EXERCISE:
Copy, from the entries below, each line where the word "interface" can be found.

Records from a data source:

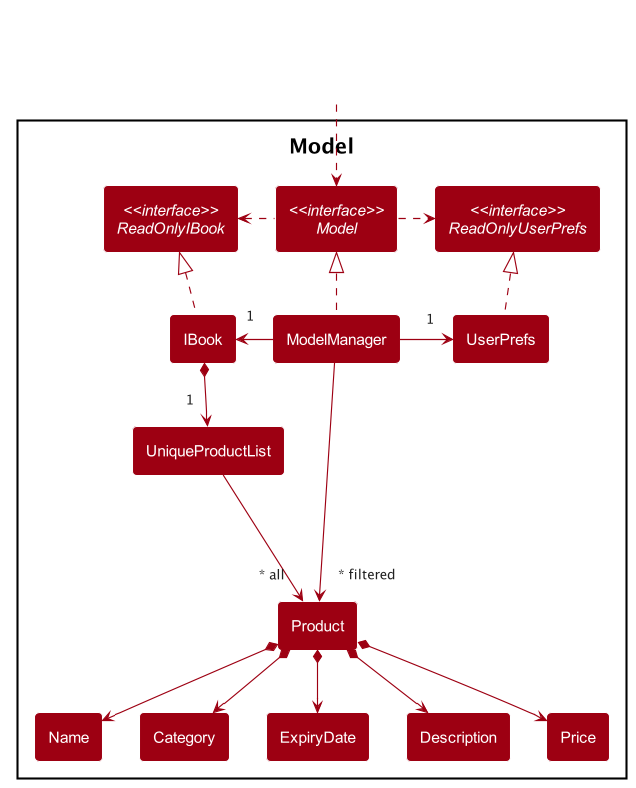
nus-cs2103-AY2122S2/tp keeps this PlantUML diagram as docs/images/ModelClassDiagram.png. Above is the earlier version.
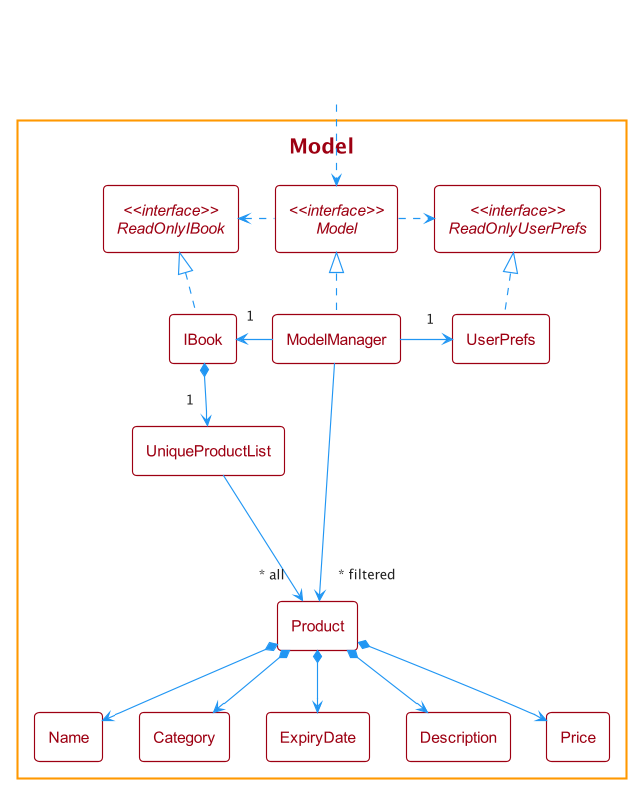
Later version of the same file.

What changed in the source:
```diff
@@ -1,37 +1,37 @@
 @startuml
 !include style.puml
 
-skinparam titleFontColor black
+!$theme_color = MODEL_COLOR
+
+skinparam TitleFontColor $theme_color
 skinparam Class {
-    FontSize 15
-    StereotypeFontSize 13
-    BackgroundColor MODEL_COLOR
-    BackgroundColor<<Hidden>> #FFFFFF
+    FontColor $theme_color
+    StereotypeFontColor $theme_color
+    BorderColor $theme_color
+    FontColor<<Hidden>> #FFFFFF
+    StereotypeFontColor<<Hidden>> #FFFFFF
+    BorderColor<<Hidden>> #FFFFFF
 }
 
-skinparam arrowColor MODEL_COLOR
-skinparam arrowFontSize 13
+package Model {
+    interface "<<interface>>\nReadOnlyIBook" as ReadOnlyIBook
+    interface "<<interface>>\nModel" as Model
+    interface "<<interface>>\nReadOnlyUserPrefs" as ReadOnlyUserPrefs
 
-Package Model {
-interface "<<interface>>\nReadOnlyIBook" as ReadOnlyIBook
-interface "<<interface>>\nModel" as Model
-interface "<<interface>>\nReadOnlyUserPrefs" as ReadOnlyUserPrefs
+    class IBook
+    class ModelManager
+    class UserPrefs
 
-class IBook
-class ModelManager
-class UserPrefs
-
-class UniqueProductList
-class Product
-class Name
-class Category
-class ExpiryDate
-class Description
-class Price
-
+    class UniqueProductList
+    class Product
+    class Name
+    class Category
+    class ExpiryDate
+    class Description
+    class Price
 }
 
-Class HiddenOutside <<Hidden>>
+class HiddenOutside <<Hidden>>
 HiddenOutside ..> Model
 
 IBook .up.|> ReadOnlyIBook
```
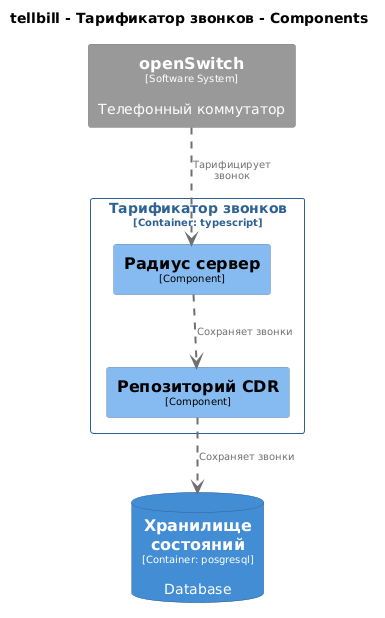
Above: docs/c4-dsl/plantuml/png/structurizr-Component_acc.png in lfuuu/Diplom (PlantUML), before the change.
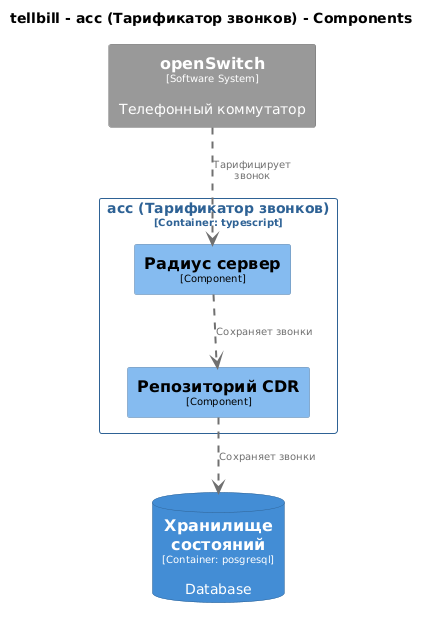
The same diagram one commit later.

Diff of the diagram source:
```diff
@@ -1,6 +1,6 @@
 @startuml
 set separator none
-title tellbill - Тарификатор звонков - Components
+title tellbill - acc (Тарификатор звонков) - Components
 
 top to bottom direction
 
@@ -19,13 +19,13 @@
   BorderColor #6b6b6b
   shadowing false
 }
-skinparam rectangle<<tellbill.Тарификаторзвонков.Радиуссервер>> {
+skinparam rectangle<<tellbill.accТарификаторзвонков.Радиуссервер>> {
   BackgroundColor #85bbf0
   FontColor #000000
   BorderColor #5d82a8
   shadowing false
 }
-skinparam rectangle<<tellbill.Тарификаторзвонков.РепозиторийCDR>> {
+skinparam rectangle<<tellbill.accТарификаторзвонков.РепозиторийCDR>> {
   BackgroundColor #85bbf0
   FontColor #000000
   BorderColor #5d82a8
@@ -37,7 +37,7 @@
   BorderColor #2e6295
   shadowing false
 }
-skinparam rectangle<<tellbill.Тарификаторзвонков>> {
+skinparam rectangle<<tellbill.accТарификаторзвонков>> {
   BorderColor #2e6295
   FontColor #2e6295
   shadowing false
@@ -46,12 +46,12 @@
 rectangle "==openSwitch\n<size:10>[Software System]</size>\n\nТелефонный коммутатор" <<openSwitch>> as openSwitch
 database "==Хранилище состояний\n<size:10>[Container: posgresql]</size>\n\nDatabase" <<tellbill.Хранилищесостояний>> as tellbill.Хранилищесостояний
 
-rectangle "Тарификатор звонков\n<size:10>[Container: typescript]</size>" <<tellbill.Тарификаторзвонков>> {
-  rectangle "==Репозиторий CDR\n<size:10>[Component]</size>" <<tellbill.Тарификаторзвонков.РепозиторийCDR>> as tellbill.Тарификаторзвонков.РепозиторийCDR
-  rectangle "==Радиус сервер\n<size:10>[Component]</size>" <<tellbill.Тарификаторзвонков.Радиуссервер>> as tellbill.Тарификаторзвонков.Радиуссервер
+rectangle "acc (Тарификатор звонков)\n<size:10>[Container: typescript]</size>" <<tellbill.accТарификаторзвонков>> {
+  rectangle "==Репозиторий CDR\n<size:10>[Component]</size>" <<tellbill.accТарификаторзвонков.РепозиторийCDR>> as tellbill.accТарификаторзвонков.РепозиторийCDR
+  rectangle "==Радиус сервер\n<size:10>[Component]</size>" <<tellbill.accТарификаторзвонков.Радиуссервер>> as tellbill.accТарификаторзвонков.Радиуссервер
 }
 
-tellbill.Тарификаторзвонков.Радиуссервер .[#707070,thickness=2].> tellbill.Тарификаторзвонков.РепозиторийCDR : "<color:#707070>Сохраняет звонки"
-tellbill.Тарификаторзвонков.РепозиторийCDR .[#707070,thickness=2].> tellbill.Хранилищесостояний : "<color:#707070>Сохраняет звонки"
-openSwitch .[#707070,thickness=2].> tellbill.Тарификаторзвонков.Радиуссервер : "<color:#707070>Тарифицирует звонок"
+tellbill.accТарификаторзвонков.Радиуссервер .[#707070,thickness=2].> tellbill.accТарификаторзвонков.РепозиторийCDR : "<color:#707070>Сохраняет звонки"
+tellbill.accТарификаторзвонков.РепозиторийCDR .[#707070,thickness=2].> tellbill.Хранилищесостояний : "<color:#707070>Сохраняет звонки"
+openSwitch .[#707070,thickness=2].> tellbill.accТарификаторзвонков.Радиуссервер : "<color:#707070>Тарифицирует звонок"
 @enduml
```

REPLY TO THE TASK:
+    interface "<<interface>>\nReadOnlyIBook" as ReadOnlyIBook
+    interface "<<interface>>\nModel" as Model
+    interface "<<interface>>\nReadOnlyUserPrefs" as ReadOnlyUserPrefs
-interface "<<interface>>\nReadOnlyIBook" as ReadOnlyIBook
-interface "<<interface>>\nModel" as Model
-interface "<<interface>>\nReadOnlyUserPrefs" as ReadOnlyUserPrefs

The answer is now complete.